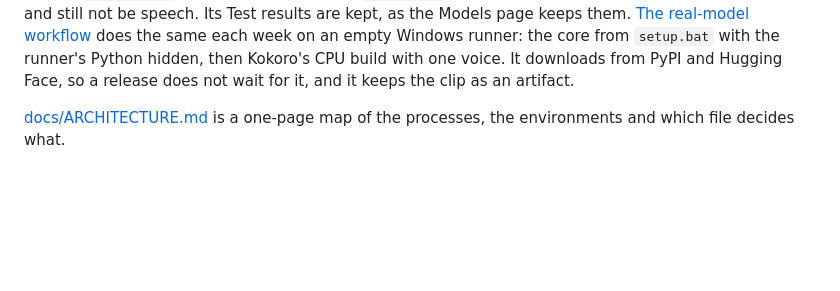
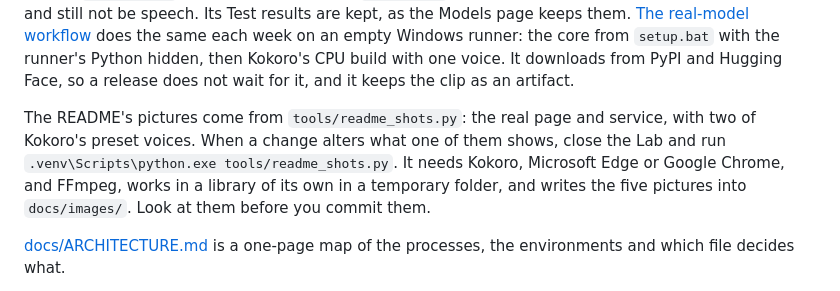
Before and after one commit to Fel101/fels-voice-lab, a Markdown page: CONTRIBUTING.md, the part around the change. Drawn GitHub-style; blank space fills up the shorter version.

```diff
--- a/CONTRIBUTING.md
+++ b/CONTRIBUTING.md
@@ -46,6 +46,11 @@ and still not be speech. Its Test results are kept, as the Models page keeps the
 workflow](.github/workflows/real-model.yml) does the same each week on an empty Windows runner: the core from `setup.bat` with
 the runner's Python hidden, then Kokoro's CPU build with one voice. It downloads from PyPI and Hugging Face, so a release
 does not wait for it, and it keeps the clip as an artifact.
+
+The README's pictures come from `tools/readme_shots.py`: the real page and service, with two of Kokoro's preset voices. When
+a change alters what one of them shows, close the Lab and run `.venv\Scripts\python.exe tools/readme_shots.py`. It needs
+Kokoro, Microsoft Edge or Google Chrome, and FFmpeg, works in a library of its own in a temporary folder, and writes the five
+pictures into `docs/images/`. Look at them before you commit them.
 
 [docs/ARCHITECTURE.md](docs/ARCHITECTURE.md) is a one-page map of the processes, the environments and which file decides what.
 
```
Also changed, not shown: README.md (+11 -12 lines), docs/images/cast-library.png, docs/images/export.png, docs/images/perform.png, docs/images/scene.png, docs/images/take-editor.png, 2 other files.
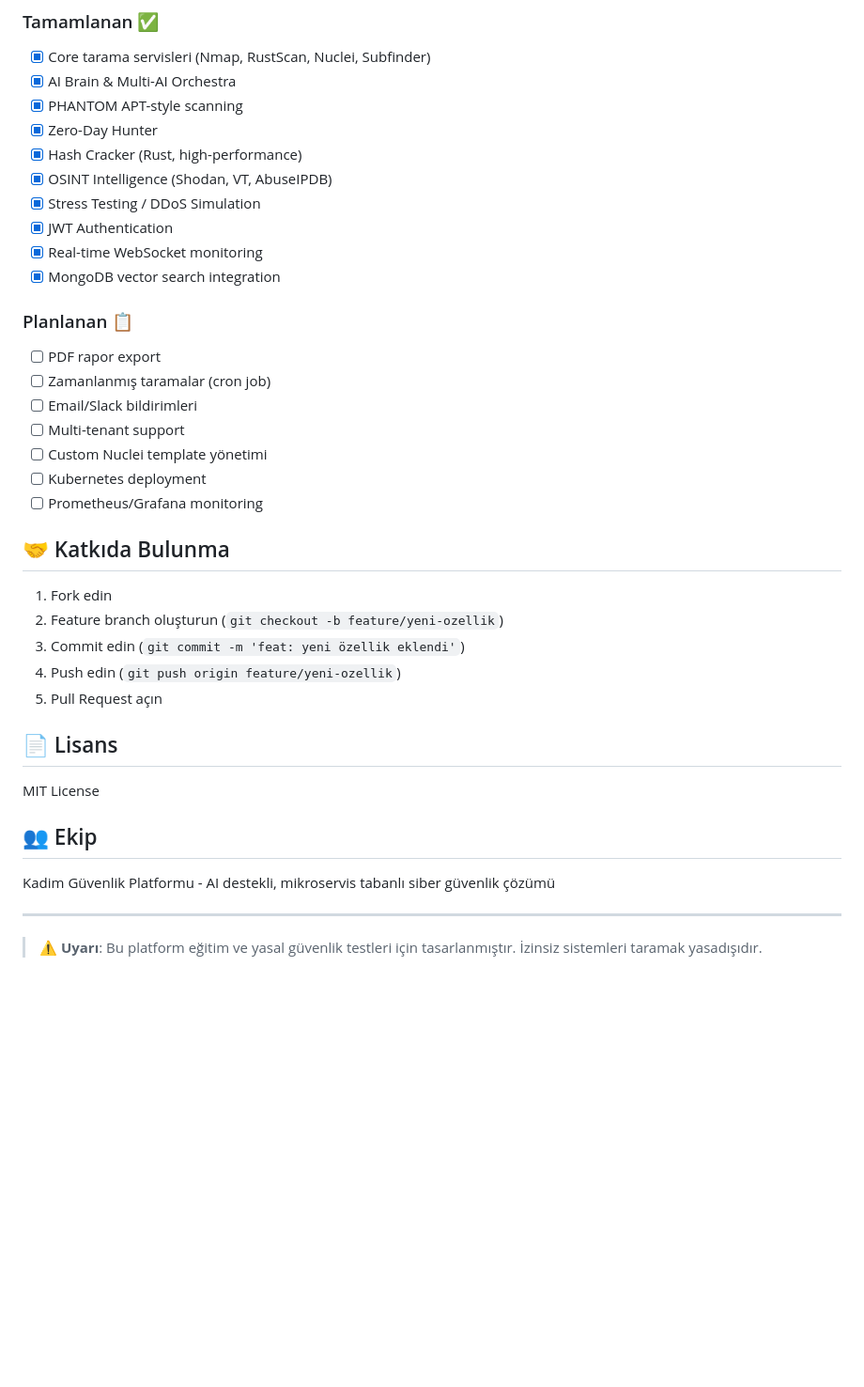
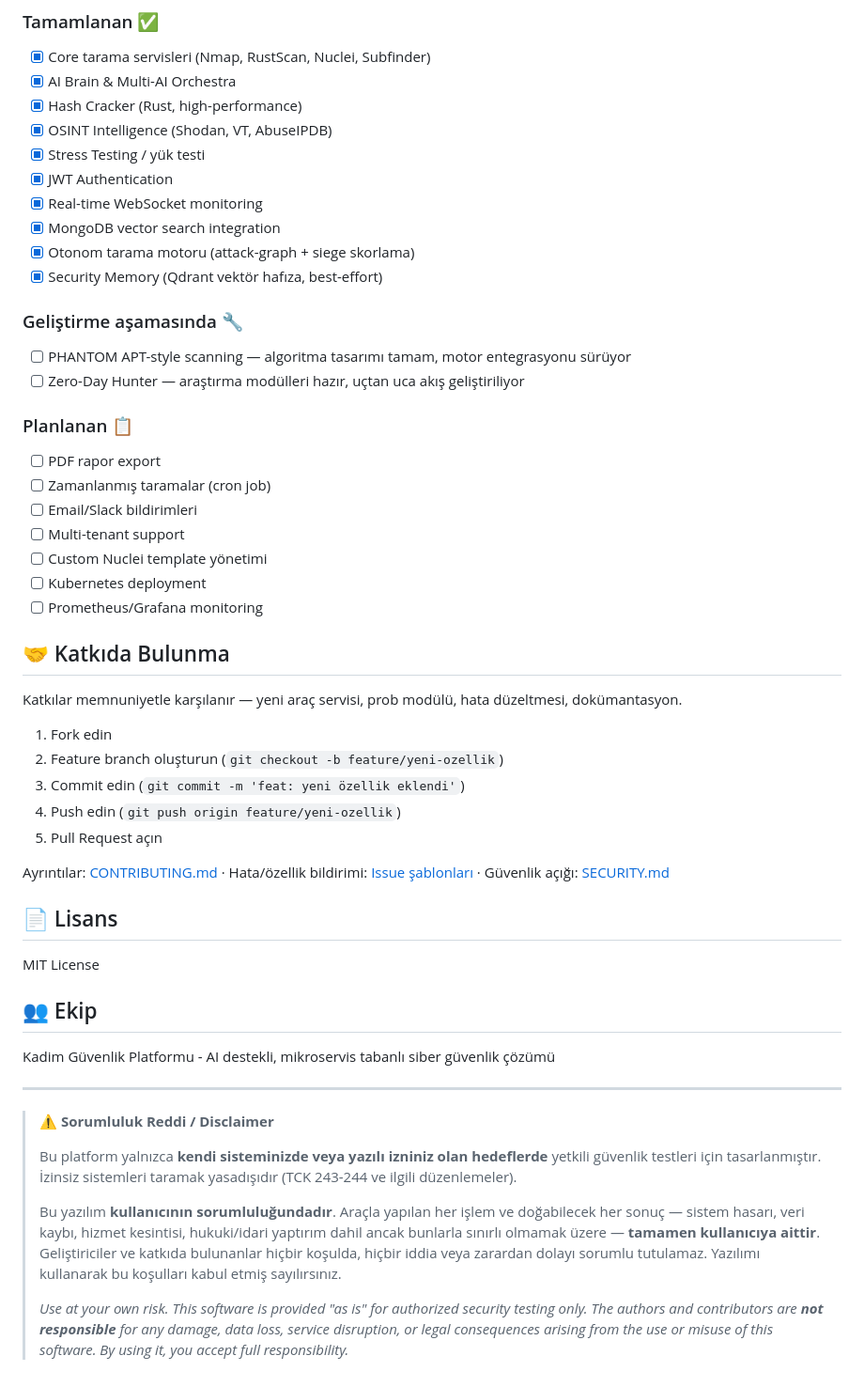
Before and after one commit to ibrahim-ethem-ispir/kadim-guvenlik, a Markdown page: README.md, the part around one of its changes. Shown at 94% size. Rendered like a GitHub page; blank space fills up the shorter version.

```diff
--- a/README.md
+++ b/README.md
@@ -314,14 +319,18 @@ docker-compose restart mongodb
 ### Tamamlanan ✅
 - [x] Core tarama servisleri (Nmap, RustScan, Nuclei, Subfinder)
 - [x] AI Brain & Multi-AI Orchestra
-- [x] PHANTOM APT-style scanning
-- [x] Zero-Day Hunter
 - [x] Hash Cracker (Rust, high-performance)
 - [x] OSINT Intelligence (Shodan, VT, AbuseIPDB)
-- [x] Stress Testing / DDoS Simulation
+- [x] Stress Testing / yük testi
 - [x] JWT Authentication
 - [x] Real-time WebSocket monitoring
 - [x] MongoDB vector search integration
+- [x] Otonom tarama motoru (attack-graph + siege skorlama)
+- [x] Security Memory (Qdrant vektör hafıza, best-effort)
+
+### Geliştirme aşamasında 🔧
+- [ ] PHANTOM APT-style scanning — algoritma tasarımı tamam, motor entegrasyonu sürüyor
+- [ ] Zero-Day Hunter — araştırma modülleri hazır, uçtan uca akış geliştiriliyor
 
 ### Planlanan 📋
 - [ ] PDF rapor export
@@ -334,11 +343,15 @@ docker-compose restart mongodb
 
 ## 🤝 Katkıda Bulunma
 
+Katkılar memnuniyetle karşılanır — yeni araç servisi, prob modülü, hata düzeltmesi, dokümantasyon.
+
 1. Fork edin
 2. Feature branch oluşturun (`git checkout -b feature/yeni-ozellik`)
 3. Commit edin (`git commit -m 'feat: yeni özellik eklendi'`)
 4. Push edin (`git push origin feature/yeni-ozellik`)
 5. Pull Request açın
+
+Ayrıntılar: [CONTRIBUTING.md](CONTRIBUTING.md) · Hata/özellik bildirimi: [Issue şablonları](.github/ISSUE_TEMPLATE/) · Güvenlik açığı: [SECURITY.md](SECURITY.md)
 
 ## 📄 Lisans
 
@@ -350,4 +363,10 @@ Kadim Güvenlik Platformu - AI destekli, mikroservis tabanlı siber güvenlik ç
 
 ---
 
-> ⚠️ **Uyarı**: Bu platform eğitim ve yasal güvenlik testleri için tasarlanmıştır. İzinsiz sistemleri taramak yasadışıdır.
+> ⚠️ **Sorumluluk Reddi / Disclaimer**
+>
+> Bu platform yalnızca **kendi sisteminizde veya yazılı izniniz olan hedeflerde** yetkili güvenlik testleri için tasarlanmıştır. İzinsiz sistemleri taramak yasadışıdır (TCK 243-244 ve ilgili düzenlemeler).
+>
+> Bu yazılım **kullanıcının sorumluluğundadır**. Araçla yapılan her işlem ve doğabilecek her sonuç — sistem hasarı, veri kaybı, hizmet kesintisi, hukuki/idari yaptırım dahil ancak bunlarla sınırlı olmamak üzere — **tamamen kullanıcıya aittir**. Geliştiriciler ve katkıda bulunanlar hiçbir koşulda, hiçbir iddia veya zarardan dolayı sorumlu tutulamaz. Yazılımı kullanarak bu koşulları kabul etmiş sayılırsınız.
+>
+> *Use at your own risk. This software is provided "as is" for authorized security testing only. The authors and contributors are **not responsible** for any damage, data loss, service disruption, or legal consequences arising from the use or misuse of this software. By using it, you accept full responsibility.*
```
Also changed, not shown: other parts of README.md (+53 -48 lines).
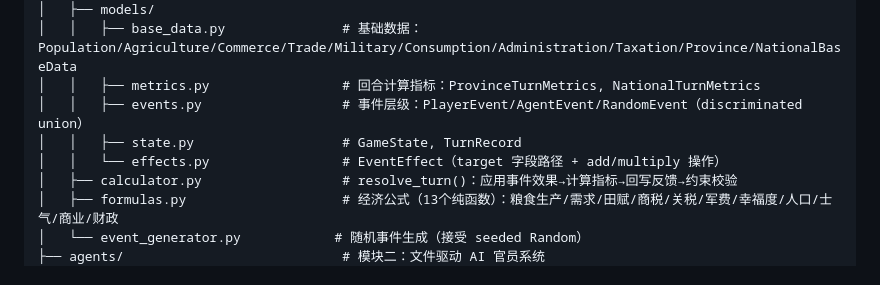
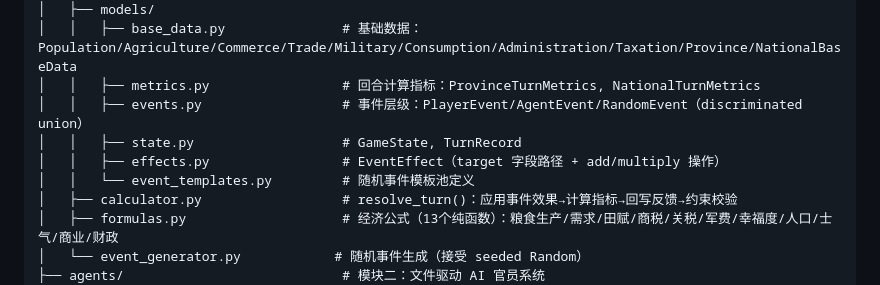
Before and after one commit to ykfnxx/simu-emperor, a Markdown page: CLAUDE.md, the part around the change. GitHub-like rendering.

Commit message:
docs: add event_templates.py to directory structure in CLAUDE.md
Add missing event_templates.py file to the engine/models documentation
section to accurately reflect the current codebase structure.

Co-Authored-By: Claude Opus 4.6 <noreply@anthropic.com>

```diff
--- a/CLAUDE.md
+++ b/CLAUDE.md
@@ -40,7 +40,8 @@ src/simu_emperor/
 │   │   ├── metrics.py                 # 回合计算指标：ProvinceTurnMetrics, NationalTurnMetrics
 │   │   ├── events.py                  # 事件层级：PlayerEvent/AgentEvent/RandomEvent（discriminated union）
 │   │   ├── state.py                   # GameState, TurnRecord
-│   │   └── effects.py                 # EventEffect（target 字段路径 + add/multiply 操作）
+│   │   ├── effects.py                 # EventEffect（target 字段路径 + add/multiply 操作）
+│   │   └── event_templates.py         # 随机事件模板池定义
 │   ├── calculator.py                  # resolve_turn()：应用事件效果→计算指标→回写反馈→约束校验
 │   ├── formulas.py                    # 经济公式（13个纯函数）：粮食生产/需求/田赋/商税/关税/军费/幸福度/人口/士气/商业/财政
 │   └── event_generator.py            # 随机事件生成（接受 seeded Random）
```
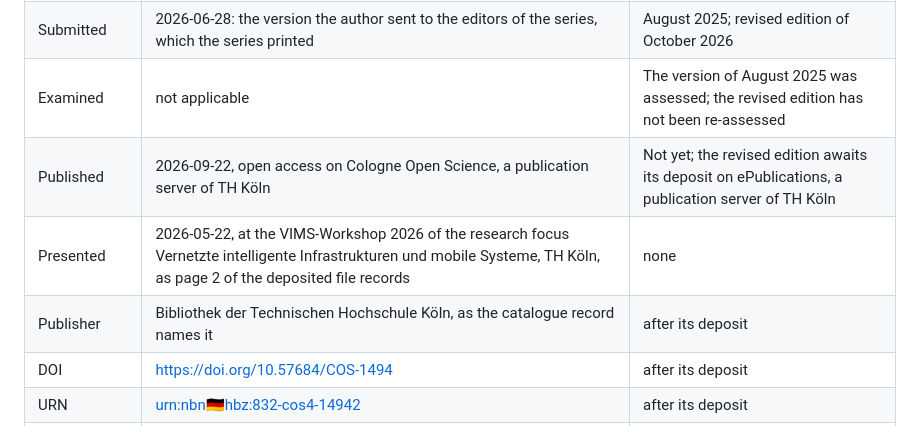
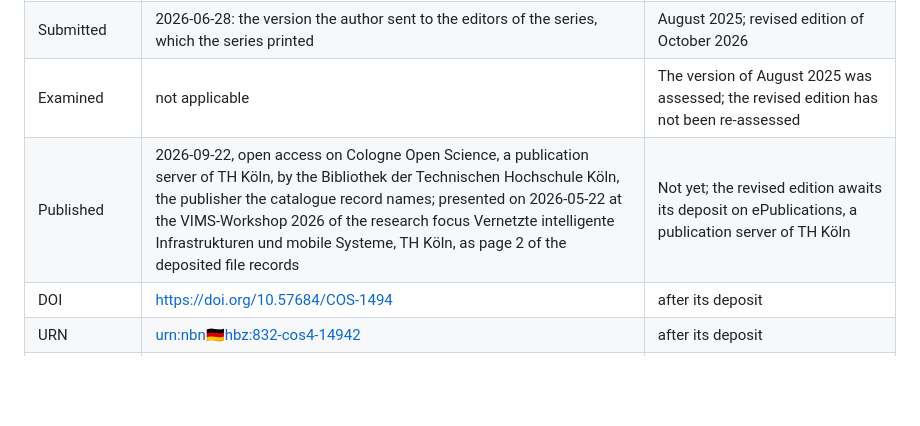
Before and after one commit to mtorun0x7cd/anti-skid-verification, a Markdown page: README.md, the part around the change. GitHub-like rendering; blank space fills up the shorter version.

Commit message:
docs: name the publisher and the talk in the Published row
The Publication table of the README gave the presentation and the
publisher rows of their own. The Published cell of the paper now names
both: the publisher as the catalogue record names it, and the talk at
the VIMS-Workshop 2026 on 2026-05-22, as page 2 of the deposited file
records it.

```diff
--- a/README.md
+++ b/README.md
@@ -196,9 +196,7 @@ _As printed in the report (pp. xii and xiii). The English abstract is authoritat
 | Programme | none | M.Sc. Computer Science & Engineering (Technische Informatik), as the title page prints it |
 | Submitted | 2026-06-28: the version the author sent to the editors of the series, which the series printed | August 2025; revised edition of October 2026 |
 | Examined | not applicable | The version of August 2025 was assessed; the revised edition has not been re-assessed |
-| Published | 2026-09-22, open access on Cologne Open Science, a publication server of TH Köln | Not yet; the revised edition awaits its deposit on ePublications, a publication server of TH Köln |
-| Presented | 2026-05-22, at the VIMS-Workshop 2026 of the research focus Vernetzte intelligente Infrastrukturen und mobile Systeme, TH Köln, as page 2 of the deposited file records | none |
-| Publisher | Bibliothek der Technischen Hochschule Köln, as the catalogue record names it | after its deposit |
+| Published | 2026-09-22, open access on Cologne Open Science, a publication server of TH Köln, by the Bibliothek der Technischen Hochschule Köln, the publisher the catalogue record names; presented on 2026-05-22 at the VIMS-Workshop 2026 of the research focus Vernetzte intelligente Infrastrukturen und mobile Systeme, TH Köln, as page 2 of the deposited file records | Not yet; the revised edition awaits its deposit on ePublications, a publication server of TH Köln |
 | DOI | <https://doi.org/10.57684/COS-1494> | after its deposit |
 | URN | [urn:nbn:de:hbz:832-cos4-14942](https://nbn-resolving.org/urn:nbn:de:hbz:832-cos4-14942) | after its deposit |
 | Licence | CC BY-NC-ND 4.0, as the catalogue record states; the imprint on page 2 names the licence terms without a version ([`ERRATA.md`](ERRATA.md#2-properties-of-the-record-and-the-deposited-file), section 2). The measurement captures of Figs. 3 and 5 are excepted, see [`NOTICE`](NOTICE) | CC BY 4.0, as the title page states; material credited to others, among it the mark of TH Köln, is excepted, and passages that also appear in the paper remain under its licence |
```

### Assignment
Looking at each line of the records, count the ones where the word "docs" appears, and report only the count.

### Exercise answer
5